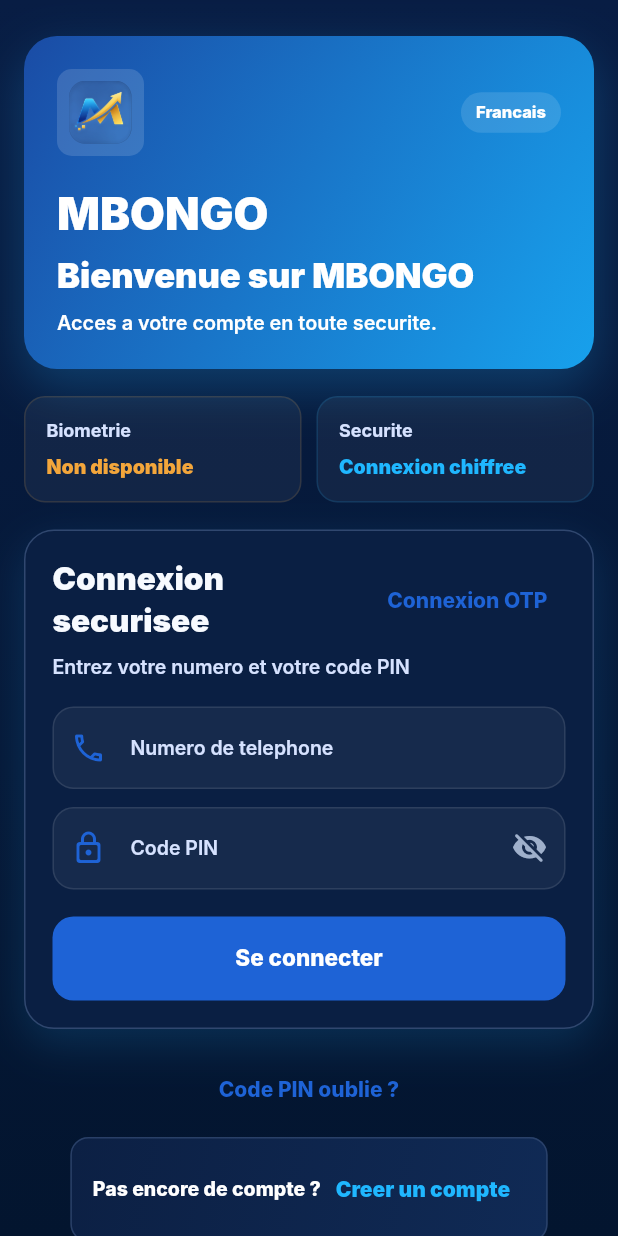
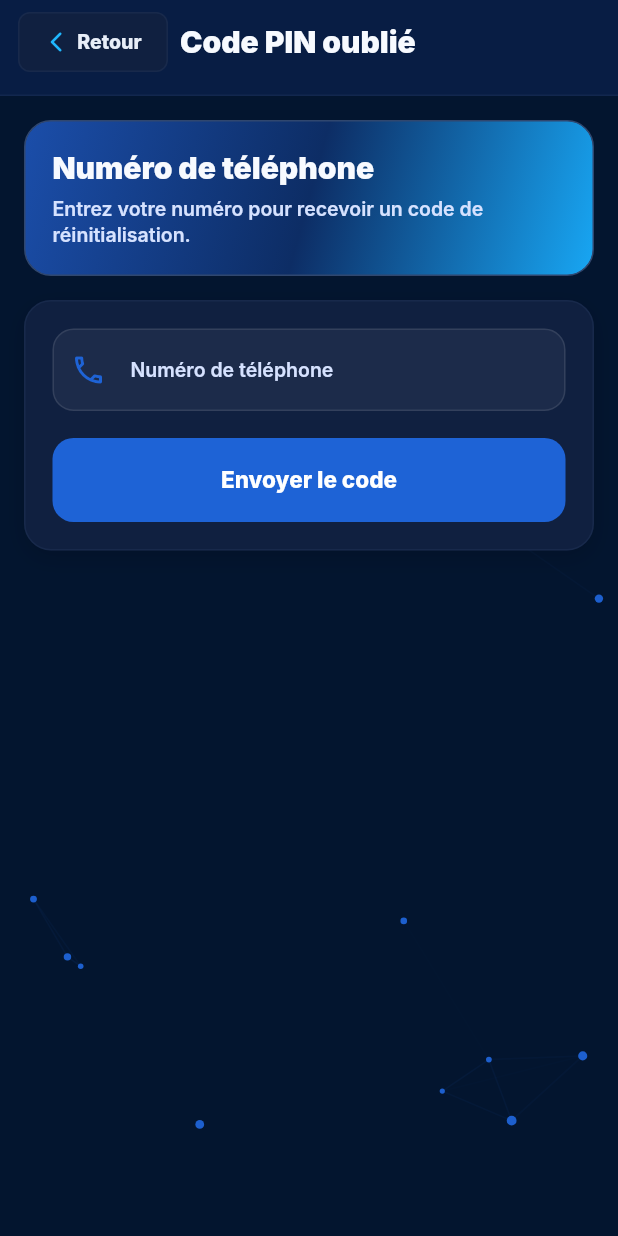
Before and after one commit to Sis243/mbongo, a Flutter app: the LoginScreen screen opened by its route, after a tap on "Code PIN oublie ?", on a phone screen of 412 x 824 dp. Run offline on Flutter 3.47's test engine with Material 3 defaults, Android fonts, the phone set to English and light mode, and no system bars; our stand-ins replace camera, connectivity_plus, dio, file_picker, firebase_core, firebase_messaging and 13 more; accounts and stored records are empty; Roboto replaces fonts that are missing (SF Pro Display).

Commit message:
feat: forgot PIN flow, onboarding first-launch, reset-pin endpoint
- Backend: POST /auth/reset-pin — verifies OTP (purpose=reset), bcrypt hashes new PIN
- Flutter: ForgotPinScreen (phone → OTP → new PIN, 3-step)
- Flutter: login_screen 'Code PIN oublié' button wired to ForgotPinScreen
- Flutter: first-launch onboarding — splash checks hasSeenOnboarding(), routes to
  /onboarding on first open; onboarding buttons call setSeenOnboarding() then go to login
- Router: /onboarding exempted from unauthenticated redirect

Co-Authored-By: Claude Sonnet 4.6 <noreply@anthropic.com>

```diff
--- a/lib/core/router/app_router.dart
+++ b/lib/core/router/app_router.dart
@@ -28,8 +28,9 @@ final routerProvider = Provider<GoRouter>((ref) {
 
       final loggedIn = authState.valueOrNull != null;
       final onAuthRoute = path.startsWith('/auth');
+      final onOnboarding = path == '/onboarding';
 
-      if (!loggedIn && !onAuthRoute) return '/auth/login';
+      if (!loggedIn && !onAuthRoute && !onOnboarding) return '/auth/login';
       if (loggedIn && onAuthRoute) return '/home';
       return null;
     },
--- /dev/null
+++ b/lib/screens/forgot_pin_screen.dart
@@ -0,0 +1,213 @@
+import 'package:flutter/material.dart';
+
+import '../core/theme/app_colors.dart';
+import '../core/theme/mbongo_theme.dart';
+import '../services/api_service.dart';
+import '../widgets/common/app_scaffold.dart';
+
+class ForgotPinScreen extends StatefulWidget {
+  final String initialPhone;
+  const ForgotPinScreen({super.key, this.initialPhone = ''});
+
+  @override
+  State<ForgotPinScreen> createState() => _ForgotPinScreenState();
+}
+
+class _ForgotPinScreenState extends State<ForgotPinScreen> {
+  final phoneCtrl = TextEditingController();
+  final otpCtrl = TextEditingController();
+  final pinCtrl = TextEditingController();
+  final confirmCtrl = TextEditingController();
+
+  // 0 = phone, 1 = otp, 2 = new pin
+  int _step = 0;
+  bool _loading = false;
+  String? _testCode;
+
+  @override
+  void initState() {
+    super.initState();
+    phoneCtrl.text = widget.initialPhone;
+  }
+
+  @override
+  void dispose() {
+    phoneCtrl.dispose();
+    otpCtrl.dispose();
+    pinCtrl.dispose();
+    confirmCtrl.dispose();
+    super.dispose();
+  }
+
+  void _snack(String msg) =>
+      ScaffoldMessenger.of(context).showSnackBar(SnackBar(content: Text(msg)));
+
+  Future<void> _sendOtp() async {
+    final phone = phoneCtrl.text.trim();
+    if (phone.isEmpty) { _snack('Entrez votre numéro.'); return; }
+    setState(() => _loading = true);
+    try {
+      final res = await ApiService.requestOtp(phone, purpose: 'reset');
+      if (!mounted) return;
+      setState(() {
+        _testCode = res['code']?.toString();
+        _step = 1;
+      });
+    } catch (e) {
+      if (mounted) _snack(e.toString());
+    } finally {
+      if (mounted) setState(() => _loading = false);
+    }
+  }
+
+  Future<void> _verifyOtp() async {
+    final code = otpCtrl.text.trim();
+    if (code.length < 4) { _snack('Entrez le code reçu.'); return; }
+    setState(() => _loading = true);
+    try {
+      final res = await ApiService.verifyOtp(phoneCtrl.text.trim(), code, purpose: 'reset');
+      if (!mounted) return;
+      if (res['valid'] == true) {
+        setState(() => _step = 2);
+      } else {
+        _snack(res['reason']?.toString() ?? 'Code invalide.');
+      }
+    } catch (e) {
+      if (mounted) _snack(e.toString());
+    } finally {
+      if (mounted) setState(() => _loading = false);
+    }
+  }
+
+  Future<void> _resetPin() async {
+    final pin = pinCtrl.text.trim();
+    final confirm = confirmCtrl.text.trim();
+    if (pin.length < 4) { _snack('PIN trop court (min 4 chiffres).'); return; }
+    if (pin != confirm) { _snack('Les codes PIN ne correspondent pas.'); return; }
+    setState(() => _loading = true);
+    try {
+      await ApiService.resetPin(phoneCtrl.text.trim(), otpCtrl.text.trim(), pin);
+      if (!mounted) return;
+      _snack('Code PIN mis à jour avec succès.');
+      Navigator.pop(context);
+    } catch (e) {
+      if (mounted) _snack(e.toString());
+    } finally {
+      if (mounted) setState(() => _loading = false);
+    }
+  }
+
+  @override
+  Widget build(BuildContext context) {
+    final palette = MbongoThemeController.current;
+    final titles = ['Numéro de téléphone', 'Code de vérification', 'Nouveau code PIN'];
+    final subs = [
+      'Entrez votre numéro pour recevoir un code de réinitialisation.',
+      'Entrez le code envoyé au ${phoneCtrl.text}.',
+      'Choisissez un nouveau code PIN.',
+    ];
+
+    return AppScaffold(
+      title: 'Code PIN oublié',
+      useParticles: true,
+      particleDensity: 0.7,
+      child: ListView(
+        padding: const EdgeInsets.all(16),
+        children: [
+          if (_testCode != null && _step == 1)
+            Container(
+              padding: const EdgeInsets.all(14),
+              margin: const EdgeInsets.only(bottom: 14),
+              decoration: BoxDecoration(
+                color: AppColors.gold.withValues(alpha: 0.12),
+                borderRadius: BorderRadius.circular(12),
+                border: Border.all(color: AppColors.gold.withValues(alpha: 0.4)),
+              ),
+              child: Row(children: [
+                const Icon(Icons.info_outline_rounded, color: AppColors.gold, size: 20),
+                const SizedBox(width: 10),
+                Expanded(child: Column(crossAxisAlignment: CrossAxisAlignment.start, children: [
+                  const Text('Mode TEST', style: TextStyle(color: AppColors.gold, fontWeight: FontWeight.w800, fontSize: 12)),
+                  const SizedBox(height: 2),
+                  Text('Code : $_testCode', style: const TextStyle(color: AppColors.text, fontWeight: FontWeight.w900, fontSize: 18, letterSpacing: 4)),
+                ])),
+              ]),
+            ),
+
+          Container(
+            padding: const EdgeInsets.all(18),
+            decoration: BoxDecoration(
+              gradient: LinearGradient(colors: palette.bannerGradient, begin: Alignment.topLeft, end: Alignment.bottomRight),
+              borderRadius: BorderRadius.circular(18),
+              border: Border.all(color: AppColors.border),
+            ),
+            child: Column(crossAxisAlignment: CrossAxisAlignment.start, children: [
+              Text(titles[_step], style: const TextStyle(color: AppColors.text, fontSize: 20, fontWeight: FontWeight.w900)),
+              const SizedBox(height: 6),
+              Text(subs[_step], style: const TextStyle(color: AppColors.textSoft, fontSize: 13, fontWeight: FontWeight.w600)),
+            ]),
+          ),
+          const SizedBox(height: 16),
+
+          Container(
+            padding: const EdgeInsets.all(18),
+            decoration: BoxDecoration(
+              color: palette.panelAlt,
+              borderRadius: BorderRadius.circular(18),
+              border: Border.all(color: AppColors.border.withValues(alpha: 0.24)),
+              boxShadow: const [BoxShadow(color: AppColors.shadow, blurRadius: 12, offset: Offset(0, 5))],
+            ),
+            child: Column(children: [
+              if (_step == 0) ...[
+                TextField(
+                  controller: phoneCtrl,
+                  keyboardType: TextInputType.phone,
+                  decoration: const InputDecoration(labelText: 'Numéro de téléphone', prefixIcon: Icon(Icons.phone_outlined)),
+                ),
+                const SizedBox(height: 18),
+                _btn('Envoyer le code', _sendOtp),
+              ] else if (_step == 1) ...[
+                TextField(
+                  controller: otpCtrl,
+                  keyboardType: TextInputType.number,
+                  maxLength: 6,
+                  textAlign: TextAlign.center,
+                  style: const TextStyle(fontSize: 22, fontWeight: FontWeight.w900, letterSpacing: 6),
+                  decoration: const InputDecoration(hintText: '— — — — — —', labelText: 'Code OTP', prefixIcon: Icon(Icons.sms_outlined), counterText: ''),
+                ),
+                const SizedBox(height: 18),
+                _btn('Vérifier le code', _verifyOtp),
+              ] else ...[
+                TextField(
+                  controller: pinCtrl,
+                  keyboardType: TextInputType.number,
+                  obscureText: true,
+                  decoration: const InputDecoration(labelText: 'Nouveau code PIN', prefixIcon: Icon(Icons.lock_outline)),
+                ),
+                const SizedBox(height: 12),
+                TextField(
+                  controller: confirmCtrl,
+                  keyboardType: TextInputType.number,
+                  obscureText: true,
+                  decoration: const InputDecoration(labelText: 'Confirmer le code PIN', prefixIcon: Icon(Icons.lock_outline)),
+                ),
+                const SizedBox(height: 18),
+                _btn('Valider', _resetPin),
+              ],
+            ]),
+          ),
+        ],
+      ),
+    );
+  }
+
+  Widget _btn(String label, VoidCallback action) => SizedBox(
+    width: double.infinity,
+    child: ElevatedButton(
+      onPressed: _loading ? null : action,
+      child: _loading
+          ? const SizedBox(height: 18, width: 18, child: CircularProgressIndicator(strokeWidth: 2))
+          : Text(label),
+    ),
+  );
+}
--- a/lib/screens/login_screen.dart
+++ b/lib/screens/login_screen.dart
@@ -8,6 +8,7 @@ import '../features/auth/presentation/auth_notifier.dart';
 import '../services/auth_service.dart';
 import '../services/biometric_service.dart';
 import '../widgets/common/mbongo_money_particles.dart';
+import 'forgot_pin_screen.dart';
 import 'login_phone_screen.dart';
 import 'register_screen.dart';
 
@@ -450,7 +451,7 @@ class _LoginScreenState extends ConsumerState<LoginScreen> {
     return Column(
       children: [
         TextButton(
-          onPressed: () {},
+          onPressed: () => Navigator.push(context, MaterialPageRoute(builder: (_) => ForgotPinScreen(initialPhone: phoneCtrl.text.trim()))),
           child: const Text('Code PIN oublie ?'),
         ),
         const SizedBox(height: 8),
--- a/lib/screens/splash_screen.dart
+++ b/lib/screens/splash_screen.dart
@@ -6,6 +6,7 @@ import 'package:go_router/go_router.dart';
 import '../core/theme/app_colors.dart';
 import '../features/auth/domain/app_user.dart';
 import '../features/auth/presentation/auth_notifier.dart';
+import '../services/auth_service.dart';
 import '../widgets/common/mbongo_money_particles.dart';
 
 class SplashScreen extends ConsumerStatefulWidget {
@@ -112,7 +113,9 @@ class _SplashScreenState extends ConsumerState<SplashScreen>
     if (authState != null) {
       context.go('/home');
     } else {
-      context.go('/auth/login');
+      final seen = await AuthService.hasSeenOnboarding();
+      if (!mounted) return;
+      context.go(seen ? '/auth/login' : '/onboarding');
     }
   }
 
--- a/lib/services/api_service.dart
+++ b/lib/services/api_service.dart
@@ -269,6 +269,10 @@ class ApiService {
     final data = response['data'];
     if (data is Map) return Map<String, dynamic>.from(data);
     return response;
+  }
+
+  static Future<Map<String, dynamic>> resetPin(String phone, String code, String newPin) async {
+    return _post('/auth/reset-pin', body: {'phone': phone, 'code': code, 'newPin': newPin});
   }
 
   static Future<Map<String, dynamic>> transfer({
```
Also changed, not shown: lib/screens/onboarding_screen.dart (+8 -11 lines), lib/services/auth_service.dart (+11 -0 lines), 2 other files.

+ + + + +

### Work task
Filter the records above for lines with "padding".

### Answer to this exercise
+        padding: const EdgeInsets.all(16),
+              padding: const EdgeInsets.all(14),
+            padding: const EdgeInsets.all(18),
+            padding: const EdgeInsets.all(18),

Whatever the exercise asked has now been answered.